> Material for this task:
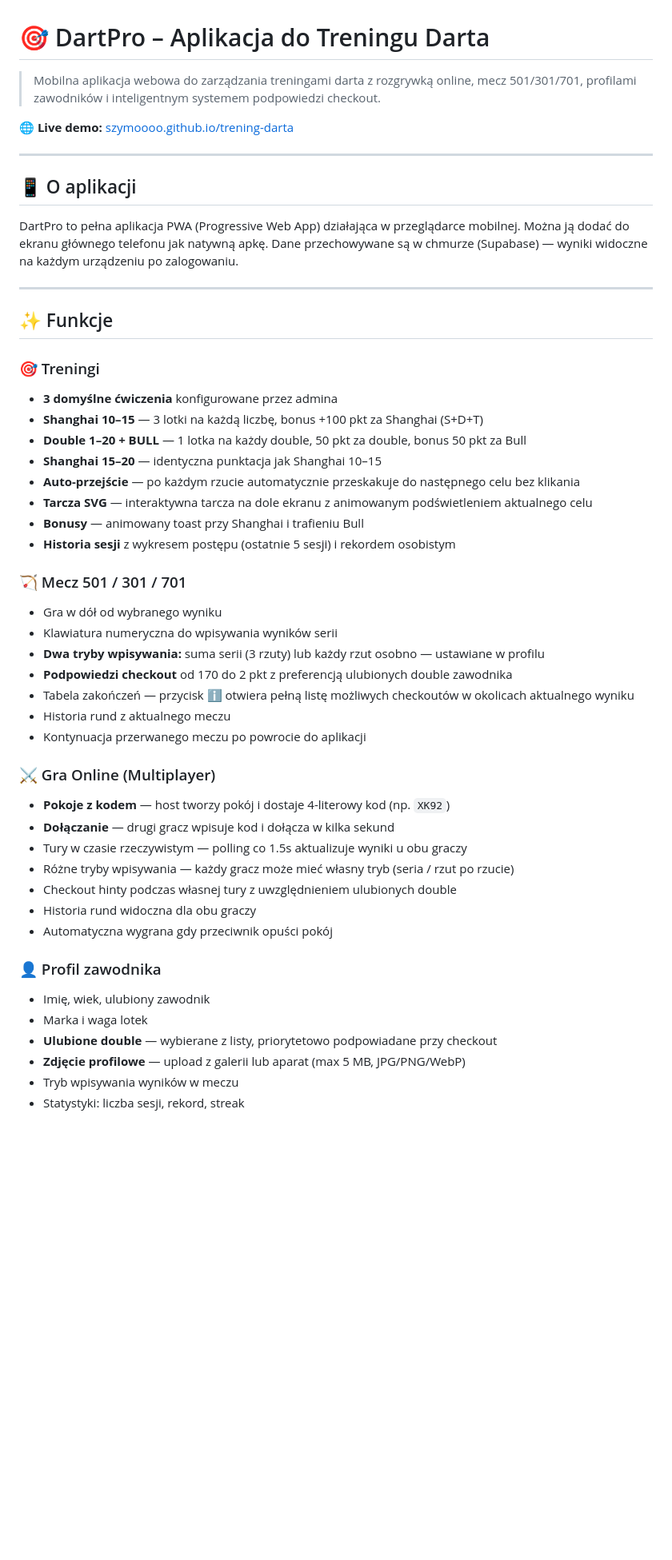
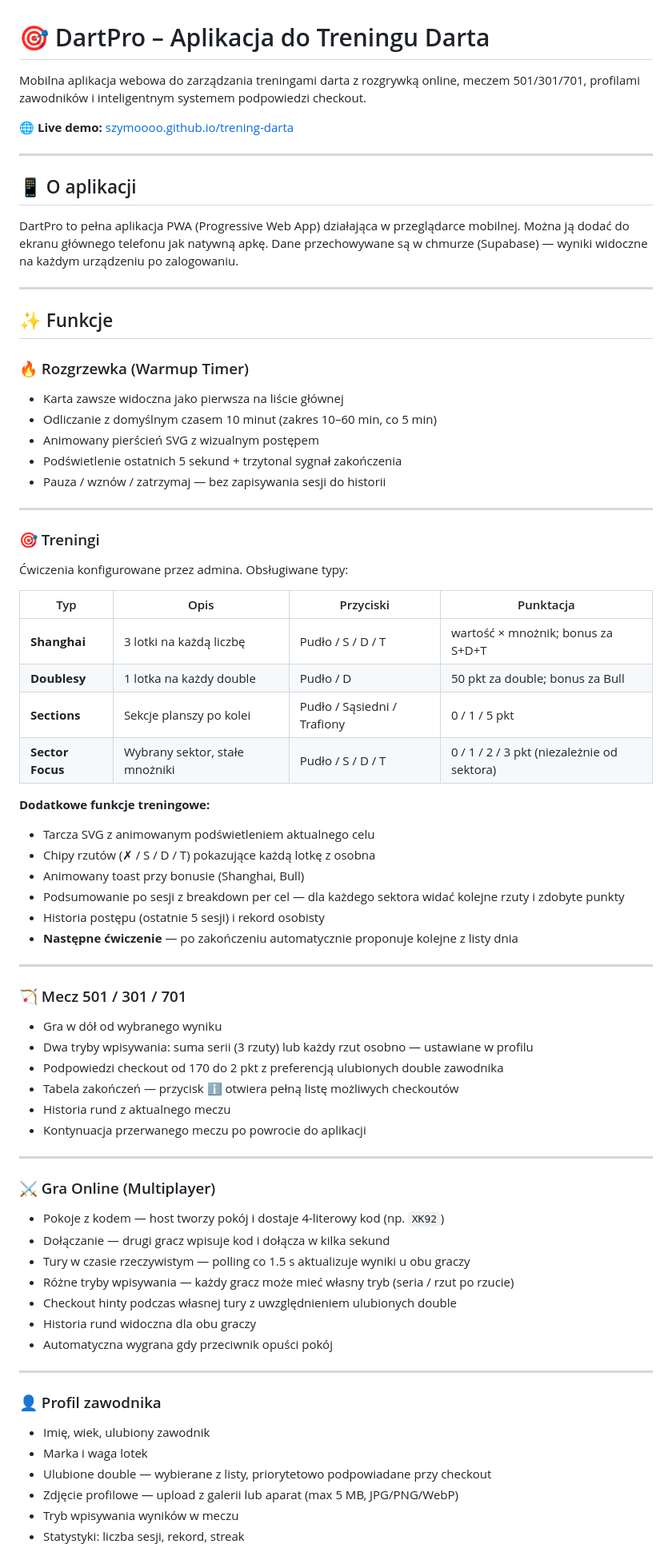
Before and after one commit to szymoooo/trening-darta, a Markdown page: README.md, the part around one of its changes. Shown at 80% size. Rendered like a GitHub page; blank space fills up the shorter version.

```diff
--- a/README.md
+++ b/README.md
@@ -1,8 +1,8 @@
 # 🎯 DartPro – Aplikacja do Treningu Darta
 
-> Mobilna aplikacja webowa do zarządzania treningami darta z rozgrywką online, mecz 501/301/701, profilami zawodników i inteligentnym systemem podpowiedzi checkout.
+Mobilna aplikacja webowa do zarządzania treningami darta z rozgrywką online, meczem 501/301/701, profilami zawodników i inteligentnym systemem podpowiedzi checkout.
 
-**🌐 Live demo:** [szymoooo.github.io/trening-darta](https://szymoooo.github.io/trening-darta)
+🌐 **Live demo:** [szymoooo.github.io/trening-darta](https://szymoooo.github.io/trening-darta)
 
 ---
 
@@ -14,39 +14,65 @@ DartPro to pełna aplikacja PWA (Progressive Web App) działająca w przeglądar
 
 ## ✨ Funkcje
 
+### 🔥 Rozgrzewka (Warmup Timer)
+- Karta zawsze widoczna jako pierwsza na liście głównej
+- Odliczanie z domyślnym czasem 10 minut (zakres 10–60 min, co 5 min)
+- Animowany pierścień SVG z wizualnym postępem
+- Podświetlenie ostatnich 5 sekund + trzytonal sygnał zakończenia
+- Pauza / wznów / zatrzymaj — bez zapisywania sesji do historii
+
+---
+
 ### 🎯 Treningi
-- **3 domyślne ćwiczenia** konfigurowane przez admina
-- **Shanghai 10–15** — 3 lotki na każdą liczbę, bonus +100 pkt za Shanghai (S+D+T)
-- **Double 1–20 + BULL** — 1 lotka na każdy double, 50 pkt za double, bonus 50 pkt za Bull
-- **Shanghai 15–20** — identyczna punktacja jak Shanghai 10–15
-- **Auto-przejście** — po każdym rzucie automatycznie przeskakuje do następnego celu bez klikania
-- **Tarcza SVG** — interaktywna tarcza na dole ekranu z animowanym podświetleniem aktualnego celu
-- **Bonusy** — animowany toast przy Shanghai i trafieniu Bull
-- **Historia sesji** z wykresem postępu (ostatnie 5 sesji) i rekordem osobistym
+
+Ćwiczenia konfigurowane przez admina. Obsługiwane typy:
+
+| Typ | Opis | Przyciski | Punktacja |
+|-----|------|-----------|-----------|
+| **Shanghai** | 3 lotki na każdą liczbę | Pudło / S / D / T | wartość × mnożnik; bonus za S+D+T |
+| **Doublesy** | 1 lotka na każdy double | Pudło / D | 50 pkt za double; bonus za Bull |
+| **Sections** | Sekcje planszy po kolei | Pudło / Sąsiedni / Trafiony | 0 / 1 / 5 pkt |
+| **Sector Focus** | Wybrany sektor, stałe mnożniki | Pudło / S / D / T | 0 / 1 / 2 / 3 pkt (niezależnie od sektora) |
+
+**Dodatkowe funkcje treningowe:**
+- Tarcza SVG z animowanym podświetleniem aktualnego celu
+- Chipy rzutów (✗ / S / D / T) pokazujące każdą lotkę z osobna
+- Animowany toast przy bonusie (Shanghai, Bull)
+- Podsumowanie po sesji z breakdown per cel — dla każdego sektora widać kolejne rzuty i zdobyte punkty
+- Historia postępu (ostatnie 5 sesji) i rekord osobisty
+- **Następne ćwiczenie** — po zakończeniu automatycznie proponuje kolejne z listy dnia
+
+---
 
 ### 🏹 Mecz 501 / 301 / 701
+
 - Gra w dół od wybranego wyniku
-- Klawiatura numeryczna do wpisywania wyników serii
-- **Dwa tryby wpisywania:** suma serii (3 rzuty) lub każdy rzut osobno — ustawiane w profilu
-- **Podpowiedzi checkout** od 170 do 2 pkt z preferencją ulubionych double zawodnika
-- Tabela zakończeń — przycisk ℹ️ otwiera pełną listę możliwych checkoutów w okolicach aktualnego wyniku
+- Dwa tryby wpisywania: suma serii (3 rzuty) lub każdy rzut osobno — ustawiane w profilu
+- Podpowiedzi checkout od 170 do 2 pkt z preferencją ulubionych double zawodnika
+- Tabela zakończeń — przycisk ℹ️ otwiera pełną listę możliwych checkoutów
 - Historia rund z aktualnego meczu
 - Kontynuacja przerwanego meczu po powrocie do aplikacji
 
+---
+
 ### ⚔️ Gra Online (Multiplayer)
-- **Pokoje z kodem** — host tworzy pokój i dostaje 4-literowy kod (np. `XK92`)
-- **Dołączanie** — drugi gracz wpisuje kod i dołącza w kilka sekund
-- Tury w czasie rzeczywistym — polling co 1.5s aktualizuje wyniki u obu graczy
+
+- Pokoje z kodem — host tworzy pokój i dostaje 4-literowy kod (np. `XK92`)
+- Dołączanie — drugi gracz wpisuje kod i dołącza w kilka sekund
+- Tury w czasie rzeczywistym — polling co 1.5 s aktualizuje wyniki u obu graczy
 - Różne tryby wpisywania — każdy gracz może mieć własny tryb (seria / rzut po rzucie)
 - Checkout hinty podczas własnej tury z uwzględnieniem ulubionych double
 - Historia rund widoczna dla obu graczy
 - Automatyczna wygrana gdy przeciwnik opuści pokój
 
+---
+
 ### 👤 Profil zawodnika
+
 - Imię, wiek, ulubiony zawodnik
 - Marka i waga lotek
-- **Ulubione double** — wybierane z listy, priorytetowo podpowiadane przy checkout
-- **Zdjęcie profilowe** — upload z galerii lub aparat (max 5 MB, JPG/PNG/WebP)
+- Ulubione double — wybierane z listy, priorytetowo podpowiadane przy checkout
+- Zdjęcie profilowe — upload z galerii lub aparat (max 5 MB, JPG/PNG/WebP)
 - Tryb wpisywania wyników w meczu
 - Statystyki: liczba sesji, rekord, streak
 
```
Also changed, not shown: other parts of README.md (+27 -20 lines).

> What you will do: Scan the listing for the string "czasie". Copy each line that has it.

> Task solution:
-- Tury w czasie rzeczywistym — polling co 1.5s aktualizuje wyniki u obu graczy
+- Tury w czasie rzeczywistym — polling co 1.5 s aktualizuje wyniki u obu graczy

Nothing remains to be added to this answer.